A raft of distinct offenses comprises white collar crimes. These are federal offenses that are uniform across the nation. They include:


Embezzlement involves the misappropriation of assets entrusted to an individual. The embezzler attains the assets lawfully and has the right to possess them, but the assets are then used for improper purposes.


Fraud is a misrepresentation of facts or deception that causes monetary losses. It may involve a person taking on the identity of another to access their bank account. The main types of fraud include mail fraud which uses federal mail, credit card fraud, and healthcare fraud.

Money Laundering

The Texas Penal Code recognizes the intentional transfer, concealment, or any transaction with the money acquired from a crime as breaking the law.


Bribery involves a payment to someone who is in power or in a position of influence for a favor such as paying a planning official to write a favorable report on an application.

Insider Trading
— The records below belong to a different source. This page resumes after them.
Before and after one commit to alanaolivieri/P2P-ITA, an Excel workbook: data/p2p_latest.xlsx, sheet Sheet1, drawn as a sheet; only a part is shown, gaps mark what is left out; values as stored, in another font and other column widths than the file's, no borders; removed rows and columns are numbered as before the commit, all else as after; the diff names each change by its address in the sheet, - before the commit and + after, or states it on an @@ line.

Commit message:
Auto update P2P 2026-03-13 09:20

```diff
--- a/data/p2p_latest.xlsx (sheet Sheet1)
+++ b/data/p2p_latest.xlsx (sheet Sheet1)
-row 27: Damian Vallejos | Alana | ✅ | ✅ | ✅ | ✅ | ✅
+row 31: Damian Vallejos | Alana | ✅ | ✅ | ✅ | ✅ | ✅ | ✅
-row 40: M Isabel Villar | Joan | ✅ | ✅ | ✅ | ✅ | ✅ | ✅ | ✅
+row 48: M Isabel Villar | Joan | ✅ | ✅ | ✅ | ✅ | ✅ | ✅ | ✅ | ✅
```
Insider trading involves using inside knowledge to buy stocks and shares and to gain an unfair advantage. For example, someone might sell stock in a corporation because they find out the company is facing a lawsuit and buy the stock back at a lower rate after the bad news becomes public.


Cybercrime is a relatively new area of white collar crime. Offenses include phishing scams and gaining Internet users’ credit card numbers, hacking and using ransomware for malware-based cyber attacks.

Talk to a Texas Criminal Defense Lawyer about White Collar Crimes

White collar prosecutions may be falling and fines dropping but this remains a serious offense. If you have been charged with a white collar crime you should talk to a lawyer who is well versed in this area of the law. Talk to our Dallas white collar crimes lawyer at (214) 720-9552.

At Broden & Mickelsen, LLP, we are experienced Dallas criminal defense lawyers are dedicated to providing aggressive and ethical representation to individuals and businesses charged with crimes.